§ **Aim of the task**:
Could you please repeat the entries below word for word, with the images left out?
Information Block Start
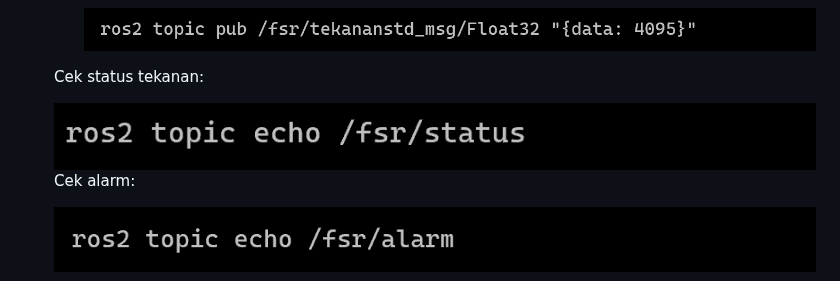
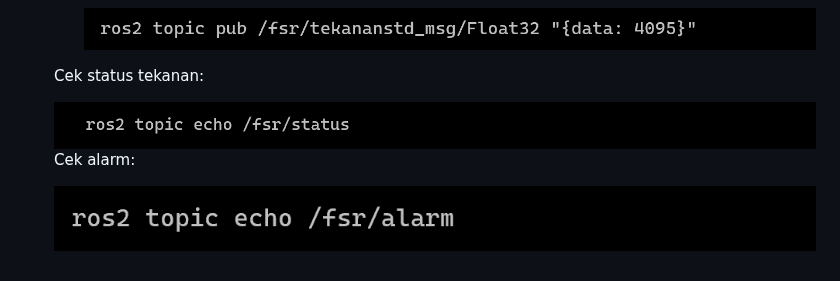
Before and after one commit to apri2102/UAS-Robotika-Medis, a Markdown page: index.md, the part around the change. Drawn GitHub-style.

```diff
--- a/index.md
+++ b/index.md
@@ -375,7 +375,7 @@ serta memberikan peringatan otomatis melalui buzzer ketika tekanan melebihi amba
  </p>
 
  <p>Cek status tekanan:</p>
- <img src="images/gambar24.png">
+ <img src="images/gambar26.png">
 
  <p>Cek alarm:</p>
  <img src="images/gambar25.png">
```
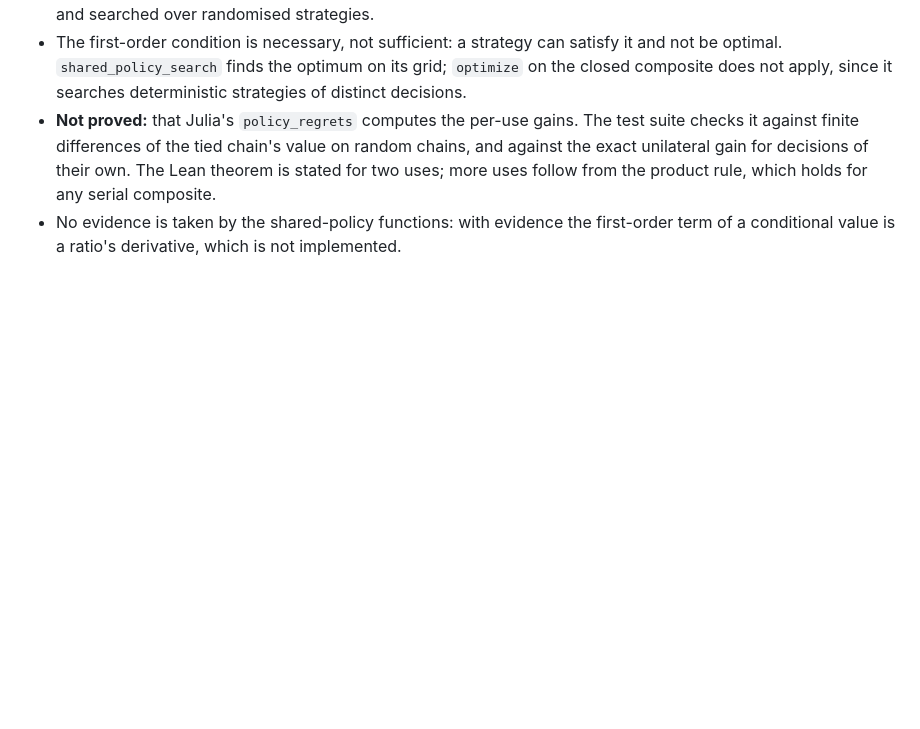
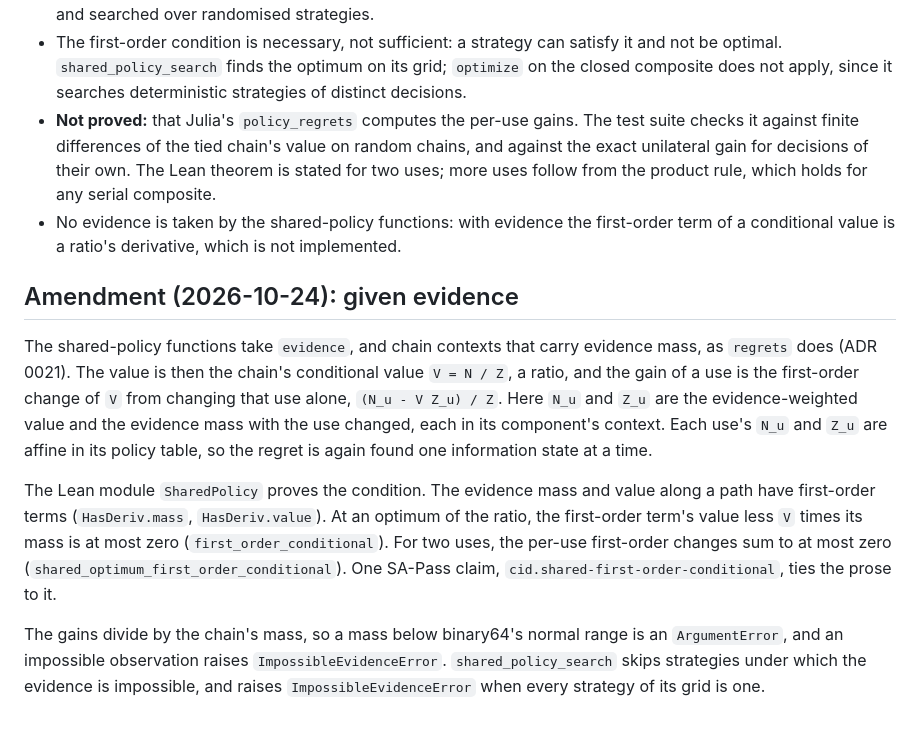
Before and after one commit to ecorecipes/BayesianNetworks.jl, a Markdown page: docs/adr/0024-shared-policies.md, the part around the change. Drawn GitHub-style; blank space fills up the shorter version.

Commit message:
Sync ADRs: amendments to 0024 (evidence) and 0025 (tensor up to isomorphism)

```diff
--- a/docs/adr/0024-shared-policies.md
+++ b/docs/adr/0024-shared-policies.md
@@ -71,3 +71,24 @@ ordinary condition that no unilateral change gains.
   for two uses; more uses follow from the product rule, which holds for any serial composite.
 - No evidence is taken by the shared-policy functions: with evidence the first-order term of
   a conditional value is a ratio's derivative, which is not implemented.
+
+## Amendment (2026-10-24): given evidence
+
+The shared-policy functions take `evidence`, and chain contexts that carry evidence mass, as
+`regrets` does (ADR 0021). The value is then the chain's conditional value `V = N / Z`, a
+ratio, and the gain of a use is the first-order change of `V` from changing that use alone,
+`(N_u - V Z_u) / Z`. Here `N_u` and `Z_u` are the evidence-weighted value and the evidence mass
+with the use changed, each in its component's context. Each use's `N_u` and `Z_u` are affine
+in its policy table, so the regret is again found one information state at a time.
+
+The Lean module `SharedPolicy` proves the condition. The evidence mass and value along a path
+have first-order terms (`HasDeriv.mass`, `HasDeriv.value`). At an optimum of the ratio, the
+first-order term's value less `V` times its mass is at most zero
+(`first_order_conditional`). For two uses, the per-use first-order changes sum to at most zero
+(`shared_optimum_first_order_conditional`). One SA-Pass claim,
+`cid.shared-first-order-conditional`, ties the prose to it.
+
+The gains divide by the chain's mass, so a mass below binary64's normal range is an
+`ArgumentError`, and an impossible observation raises `ImpossibleEvidenceError`.
+`shared_policy_search` skips strategies under which the evidence is impossible, and raises
+`ImpossibleEvidenceError` when every strategy of its grid is one.
```
Also changed, not shown: docs/adr/0025-colimit-certificates.md (+17 -0 lines).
Information Block End
§ **Answer below**:
Before and after one commit to apri2102/UAS-Robotika-Medis, a Markdown page: index.md, the part around the change. Drawn GitHub-style.

```diff
--- a/index.md
+++ b/index.md
@@ -375,7 +375,7 @@ serta memberikan peringatan otomatis melalui buzzer ketika tekanan melebihi amba
  </p>
 
  <p>Cek status tekanan:</p>
- <img src="images/gambar24.png">
+ <img src="images/gambar26.png">
 
  <p>Cek alarm:</p>
  <img src="images/gambar25.png">
```
Before and after one commit to ecorecipes/BayesianNetworks.jl, a Markdown page: docs/adr/0024-shared-policies.md, the part around the change. Drawn GitHub-style; blank space fills up the shorter version.

Commit message:
Sync ADRs: amendments to 0024 (evidence) and 0025 (tensor up to isomorphism)

```diff
--- a/docs/adr/0024-shared-policies.md
+++ b/docs/adr/0024-shared-policies.md
@@ -71,3 +71,24 @@ ordinary condition that no unilateral change gains.
   for two uses; more uses follow from the product rule, which holds for any serial composite.
 - No evidence is taken by the shared-policy functions: with evidence the first-order term of
   a conditional value is a ratio's derivative, which is not implemented.
+
+## Amendment (2026-10-24): given evidence
+
+The shared-policy functions take `evidence`, and chain contexts that carry evidence mass, as
+`regrets` does (ADR 0021). The value is then the chain's conditional value `V = N / Z`, a
+ratio, and the gain of a use is the first-order change of `V` from changing that use alone,
+`(N_u - V Z_u) / Z`. Here `N_u` and `Z_u` are the evidence-weighted value and the evidence mass
+with the use changed, each in its component's context. Each use's `N_u` and `Z_u` are affine
+in its policy table, so the regret is again found one information state at a time.
+
+The Lean module `SharedPolicy` proves the condition. The evidence mass and value along a path
+have first-order terms (`HasDeriv.mass`, `HasDeriv.value`). At an optimum of the ratio, the
+first-order term's value less `V` times its mass is at most zero
+(`first_order_conditional`). For two uses, the per-use first-order changes sum to at most zero
+(`shared_optimum_first_order_conditional`). One SA-Pass claim,
+`cid.shared-first-order-conditional`, ties the prose to it.
+
+The gains divide by the chain's mass, so a mass below binary64's normal range is an
+`ArgumentError`, and an impossible observation raises `ImpossibleEvidenceError`.
+`shared_policy_search` skips strategies under which the evidence is impossible, and raises
+`ImpossibleEvidenceError` when every strategy of its grid is one.
```
Also changed, not shown: docs/adr/0025-colimit-certificates.md (+17 -0 lines).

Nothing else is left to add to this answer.